Talking on your cell phone for less than an hour can increase brain activity in the area closest to the phone antenna, researchers say.
But it is still unknown how this activity will affect people’s overall health.
“The dramatic worldwide increase in use of cellular telephones has prompted concerns regarding potential harmful effects of exposure to radio frequency-modulated electromagnetic fields,” says the study, published in the Journal of American Medical Association on Wednesday.
The researchers, led by Dr. Nora D. Volkow, director of the National Institute on Drug Abuse, noted that whether cell phone radiation actually causes brain tumors is an issue that remains unresolved.
“Although we cannot determine the clinical significance, our results give evidence that the human brain is sensitive to the effects of radio frequency-electromagnetic fields from acute cell phone exposures,” Volkow said.
The study reignites a years-long controversy over the health effects of cell phone use – though it urged further studies to determine whether the increased brain activity by cell phones has any other health effects.
Researchers tested 47 participants between Jan. 1 and Dec. 31 of 2009. Cell phones were placed on each ear, and participants were not told if they were activated. On one occasion, the cell phones were off. On another occasion, the phones were muted but would receive calls and texts. After the 50-minute exposure period, each person was given a PET scan to measure their brain activity.
The results showed that when the phones were turned on, there were significant increases in the brain glucose metabolism closest to the phone antenna.
“The linear association between cell phone-related increases in metabolism and electric field strength suggests that the metabolic increases are secondary to the absorption of RF-EMF from cell phone exposures,” Volkow said. “Further studies are needed to assess if the effects we observed could have potential long-term consequences.”
In an accompanying editorial, Dr. Henry Lai of the University of Washington in Seattle and Dr. Lennart Hardell of the University Hospital in Sweden wrote about the possible effects of the emissions.

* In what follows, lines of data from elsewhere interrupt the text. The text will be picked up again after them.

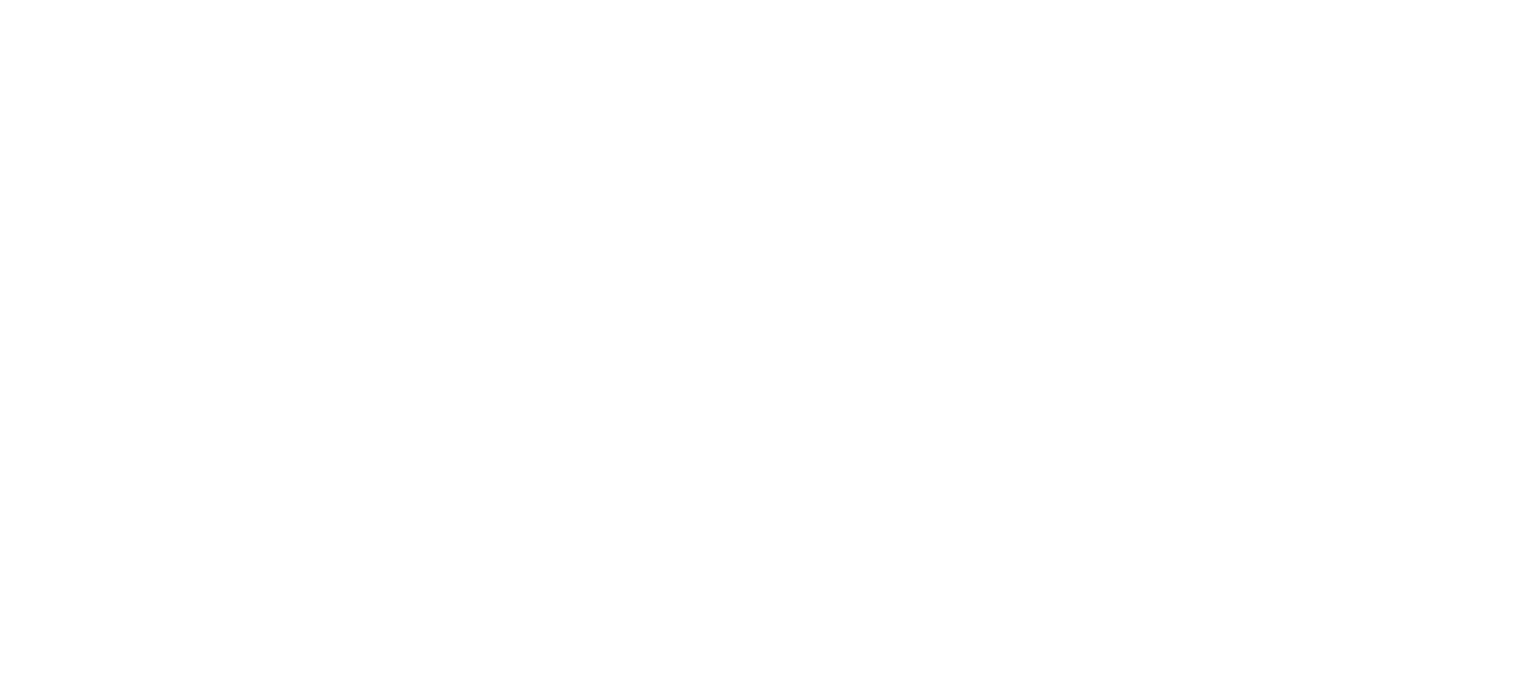
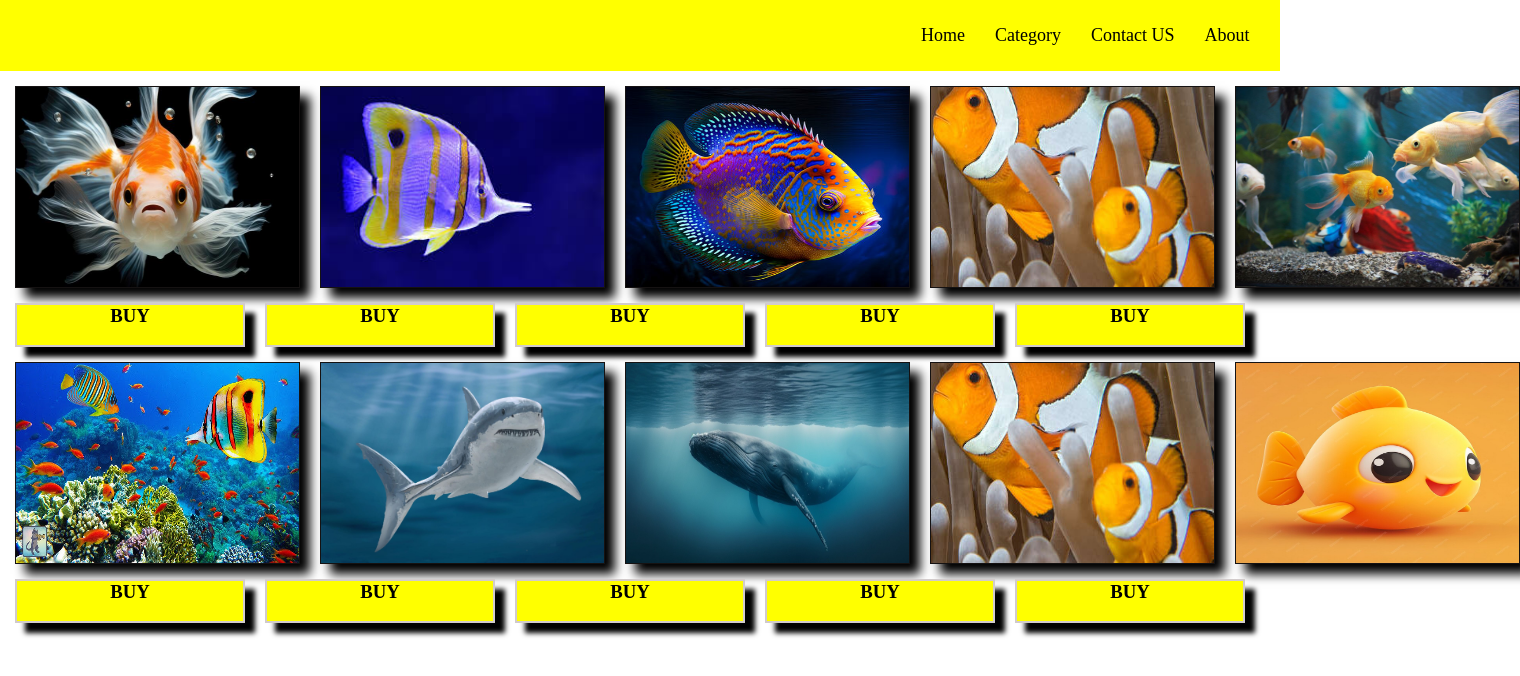
Before and after one commit to maruf010/fish-dish-bd, a plain HTML site: page index.html in a window 1280 px wide. Shown: the whole page, 1520 px wide, since content can reach past the window. Drawn offline with Linux system fonts and the light colour scheme.

Commit message:
fish add

```diff
--- a/index.html
+++ b/index.html
@@ -8,6 +8,85 @@
     <link rel="stylesheet" href="style.css">
 </head>
 <body>
+    <header>
+        <nav>
+            <ul>
+                <li><a href="">Home</a></li>
+                <li><a href="">Category</a></li>
+                <li><a href="">Contact US</a></li>
+                <li><a href="">About</a></li>
+            </ul>
+        </nav>
+    </header>
+    <div class="container-1">
+        <div class="box-line-1">
+            <img src="images/cute1.jpg" alt="" height="200px" width="283px">
+        </div>
+        <div class="box-line-1">
+            <img src="images/2.jpeg" alt="" height="200px" width="283px">
+        </div>
+        <div class="box-line-1">
+            <img src="images/4.jpg" alt="" height="200px" width="283px">
+        </div>
+        <div class="box-line-1">
+            <img src="images/3.jpg" alt="" height="200px" width="283px">
+        </div>
+        <div class="box-line-1">
+            <img src="images/5.jpg" alt="" height="200px" width="283px">
+        </div>
+    </div>
 
+    <div class="container-1">
+        <div class="box-line-2">
+            <h3>BUY</h3>
+        </div>
+        <div class="box-line-2">
+            <h3>BUY</h3>
+        </div>
+        <div class="box-line-2">
+            <h3>BUY</h3>
+        </div>
+        <div class="box-line-2">
+            <h3>BUY</h3>
+        </div>
+        <div class="box-line-2">
+            <h3>BUY</h3>
+        </div>
+    </div>
+
+    <div class="container-1">
+        <div class="box-line-1">
+            <img src="images/6.jpg" alt="" height="200px" width="283px">
+        </div>
+        <div class="box-line-1">
+            <img src="images/shark.jpg" alt="" height="200px" width="283px">
+        </div>
+        <div class="box-line-1">
+            <img src="images/Blue-Whale-3.jpg" alt="" height="200px" width="283px">
+        </div>
+        <div class="box-line-1">
+            <img src="images/3.jpg" alt="" height="200px" width="283px">
+        </div>
+        <div class="box-line-1">
+            <img src="images/icon.jpg" alt="" height="200px" width="283px">
+        </div>
+    </div>
+    <div class="container-1">
+        <div class="box-line-2">
+            <h3>BUY</h3>
+        </div>
+        <div class="box-line-2">
+            <h3>BUY</h3>
+        </div>
+        <div class="box-line-2">
+            <h3>BUY</h3>
+        </div>
+        <div class="box-line-2">
+            <h3>BUY</h3>
+        </div>
+        <div class="box-line-2">
+            <h3>BUY</h3>
+        </div>
+    </div>
 </body>
 </html>
--- a/style.css
+++ b/style.css
@@ -0,0 +1,42 @@
+*{
+    margin: 0;
+    padding: 0;
+}
+header{
+    background-color: yellow;
+
+}
+header nav ul {
+    display: flex;
+    padding: 10px;
+    margin-left: 70%;
+
+}
+header nav ul li  {
+    margin: 15px;
+    list-style: none;
+}
+header nav ul li a {
+    text-decoration: none;
+    font-size: large;
+    color: black;
+}
+.container-1{
+    display: flex;
+    margin:15px;
+}
+.box-line-1{
+    margin-right: 20px;
+    border: 1px solid rgb(21, 18, 18);
+    box-shadow: 10px 10px 10px ;
+    height: 200px;
+}
+.box-line-2{
+    border: 2px solid rgb(210, 203, 203);
+    background-color: yellow;
+    width: 283px;
+    margin-right: 20px;
+    height: 40px;
+    text-align: center;
+    box-shadow: 10px 10px 5px;
+}
```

“Although the biological significance, if any, of increased glucose metabolism from acute cell phone exposure is unknown, the results warrant further investigation,” the editorial said. “An important question is whether glucose metabolism in the brain would be chronically increased from regular use of a wireless phone with higher radio-frequency energy than those used in the current study.”